. . . and that is "End of the Rainbow." The performance on the Tony Awards was one of the most embarrassingly bad, over-the-top caricatures of Judy Garland I have ever seen. Frankly, I've seen drag impersonators who did Ms. Garland greater justice. Simply appalling!
Posted by markpkessinger | Sun Jun 10, 2012, 09:00 PM (8 replies)

A friend gives a gas driller an attitude adjustment...

A friend of mine, whom I've known since I was a child and who still lives in the town in PA in which I grew up (an area that is Ground Zero for the Marcellus shale fracking that is going on) posted this on Facebook yesterday:

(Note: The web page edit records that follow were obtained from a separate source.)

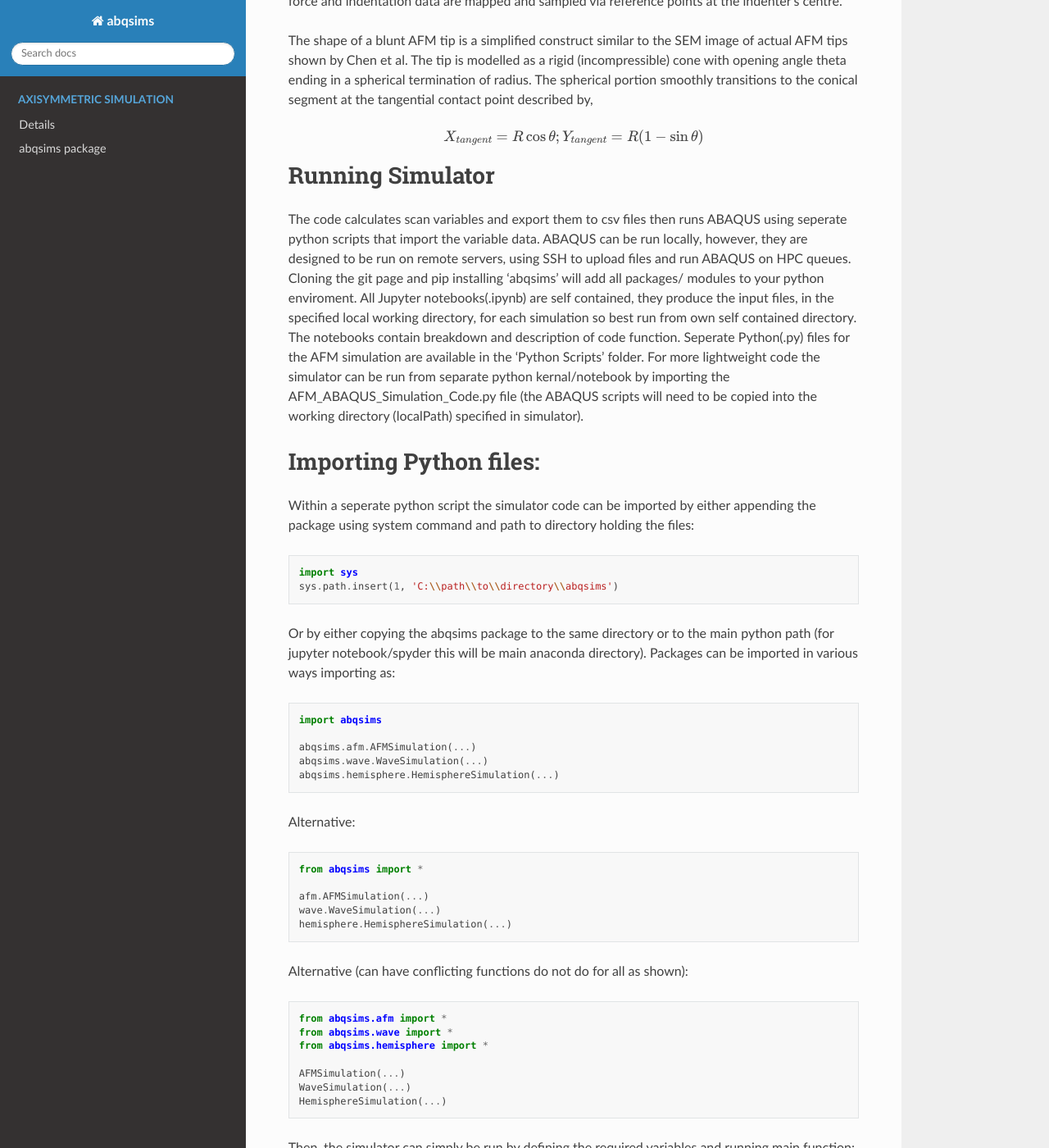
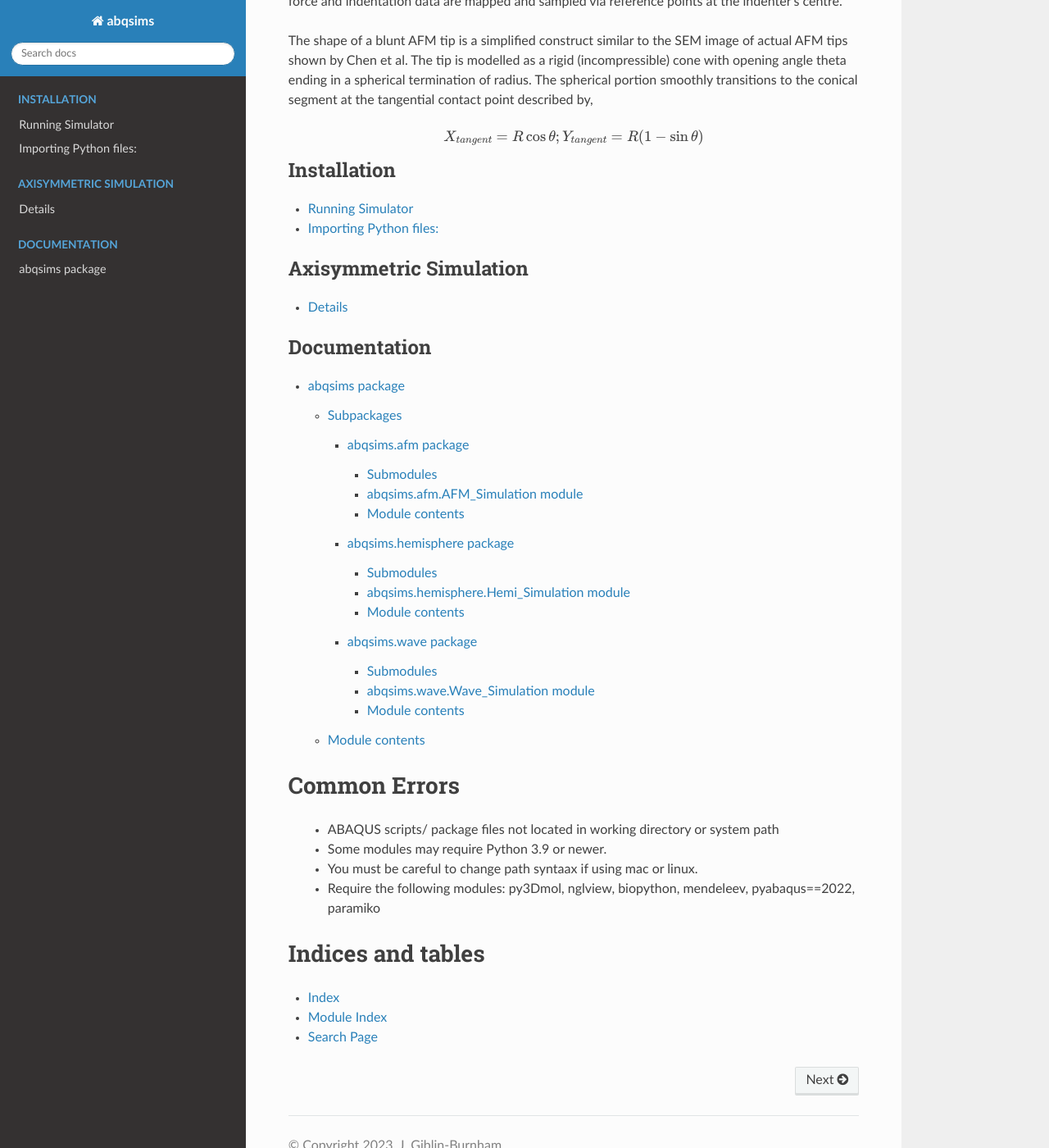
Before and after one commit to Joshua-Giblin-Burnham/ABAQUSAFMSimulations, a Sphinx documentation site: the page built from docs/index.rst, in a window 1280 px wide and 1400 px high, scrolled down 386 px. Shown: the whole window at 82% size. Built offline with Sphinx 7.4.7 and the Read the Docs theme 2.0.0, drawn with Linux system fonts in a browser that asks for light colours; some of the changed text lies outside the part shown.

```diff
--- a/docs/conf.py
+++ b/docs/conf.py
@@ -36,6 +36,14 @@ extensions = ['sphinx_rtd_theme',
               'sphinx.ext.coverage',
               'sphinx.ext.napoleon',]
 
+autosummary_generate = True
+napoleon_google_docstring = True
+# napoleon_use_param = False
+# napoleon_use_ivar = True
+
+# Autodoc settings
+autodoc_default_flags = ['members']
+
 # Add any paths that contain templates here, relative to this directory.
 templates_path = ['_templates']
 
--- a/docs/index.rst
+++ b/docs/index.rst
@@ -14,68 +14,16 @@ The shape of a blunt AFM tip is a simplified construct similar to the SEM image
 
 .. math:: X_{tangent} = R\cos\theta ; Y_{tangent} = R(1-\sin\theta)
 
-Running Simulator
-===================================
-The code calculates scan variables and export them to csv files then runs ABAQUS using seperate python scripts that import the variable data. ABAQUS can be run locally, however, they are designed to be run on remote servers, using SSH to upload files and run ABAQUS on HPC queues. Cloning the git page and pip installing 'abqsims' will add all packages/ modules to your python enviroment. All Jupyter notebooks(.ipynb) are self contained, they produce the input files, in the specified local working directory, for each simulation so best run from own self contained directory. The notebooks contain breakdown and description of code function. Seperate Python(.py) files for the AFM simulation are available in the 'Python Scripts' folder. For more lightweight code the simulator can be run from separate python kernal/notebook by importing the AFM_ABAQUS_Simulation_Code.py file (the ABAQUS scripts will need to be copied into the working directory (localPath) specified in simulator).
-
-Importing Python files:
-===================================
-
-Within a seperate python script the simulator code can be imported by either appending the package using system command and path to directory holding the files:
-
-.. code-block:: python
-
-    import sys
-    sys.path.insert(1, 'C:\\path\\to\\directory\\abqsims')
-
-Or by either copying the abqsims package to the same directory or to the main python path (for jupyter notebook/spyder this will be main anaconda directory). Packages can be imported in various ways importing as:
-
-.. code-block:: python
-
-    import abqsims
-
-    abqsims.afm.AFMSimulation(...)
-    abqsims.wave.WaveSimulation(...)
-    abqsims.hemisphere.HemisphereSimulation(...)
-
-Alternative:
-
-.. code-block:: python
-
-    from abqsims import *
-
-    afm.AFMSimulation(...)
-    wave.WaveSimulation(...)
-    hemisphere.HemisphereSimulation(...)
-
-Alternative (can have conflicting functions do not do for all as shown):
-
-.. code-block:: python
-
-    from abqsims.afm import *
-    from abqsims.wave import *
-    from abqsims.hemisphere import *
-
-    AFMSimulation(...)
-    WaveSimulation(...)
-    HemisphereSimulation(...)
-
-Then, the simulator can simply be run by defining the required variables and running main function:
-
-.. code-block:: python
-
-        host, port, username, password, None, localPath, abqCommand, fileName, subData,
-        pdb, rotation, surfaceApprox, indentorType, rIndentor, theta_degrees, tip_length,
-        indentionDepth, forceRef, contrast, binSize, clearance, meshSurface, meshBase, meshIndentor,
-        timePeriod, timeInterval = ...
-
-         ...AFMSimulation(host, port, username, password, None, localPath, abqCommand, fileName, subData,
-        pdb, rotation, surfaceApprox, indentorType, rIndentor, theta_degrees, tip_length,
-        indentionDepth, forceRef, contrast, binSize, clearance, meshSurface, meshBase, meshIndentor,
-        timePeriod, timeInterval)
 
 .. toctree::
-   :maxdepth: 2
+   :maxdepth: 4
+   :caption: Installation
+
+   Installation
+
+
+.. toctree::
+   :maxdepth: 4
    :caption: Axisymmetric Simulation
 
    Axisymmetric-Simulation/Axisymmetric_sphere
@@ -83,6 +31,7 @@ Then, the simulator can simply be run by defining the required variables and run
 
 .. toctree::
    :maxdepth: 4
+   :caption: Documentation
 
    abqsims
 
--- a/requirements.txt
+++ b/requirements.txt
@@ -33,3 +33,4 @@ symfit==0.5.6
 termcolor==2.2.0
 toposort==1.9
 sphinx_rtd_theme == 1.3.0
+sphinx_autopackagesummary == 1.3.0
```
Also changed, not shown: docs/Installation.rst (added, +59 -0 lines), docs/abqsims.afm.rst (+0 -24 lines), docs/abqsims.hemisphere.rst (+0 -16 lines), docs/abqsims.wave.rst (+0 -16 lines), docs/modules.rst (deleted, +0 -7 lines), setup.py (+41 -2 lines).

Just had an interesting experience while getting gas at Sheetz.....One of our inbred "drillinators" pulled up behind an elderly lady beside me ane started screaming obcenities at her for "taking HIS place in line"! Well, the Scot-Irish in me boiled over and I went and confronted the young man. He mouthed off to me and I noticed he didn't have his seatbelt on, so I simply pulled him out of his truck, and needless to say, this old fart has bloody knuckles and knees! A small crowd developed, and someone asked if I wanted him to call 911. For whatever reason I asked the young lad (from Texas....nothing against Texans), who had, by then, blood about his mouth and nose, if HE wanted anyone to call 911. At that point he stood up, brushed himself off, and said "no" then proceeded to apologize to me and the elderly woman, and the people around him for his actions in a very gentlemanly manner. Apparently his momma did something right!

LOL! Love it!
Posted by markpkessinger | Sun Jun 10, 2012, 04:47 PM (38 replies)

Fox News is at it again -- attacking Bill Press over his comments on the "Star Spangled Banner"

he debate over both the appropriateness and the singability of the Star Spangled Banner as the national anthem has come and gone for decades, yet FOX news is trying to cast it as being driven by some kind of anti-American hostility. Personally, I've always thought America, the Beautiful is more appropriate textually, is more appropriately reverent, is far more singable and far and away more aesthetic than the current drinking song!

I would also note that in the months following 9/11, it was America, the Beautiful that people took comfort in, not the bombastic SSB! And THAT is the mark of a culturally authentic national anthem!

Posted by markpkessinger | Sun Jun 10, 2012, 04:16 PM (33 replies)

A suggestion for NYC Mayor Michael Bloomberg (from a Type II diabetic) . . .

If Mayor Bloomberg is really interested in making a dent in the obesity epidemic, rather than focusing on the size of soda beverages sold in movie theaters, restaurants and other concessions, he should follow the same principle his administration followed when it issued the ban on trans-fats. That is, instead of trying to regulate the size of the beverage, instead issue a ban on the sale of beverages sweetened with high-fructose corn syrup. Force soda manufacturers to return to the use of good old cane sugar!
Posted by markpkessinger | Sun Jun 10, 2012, 01:14 PM (17 replies)
Go to Page: 1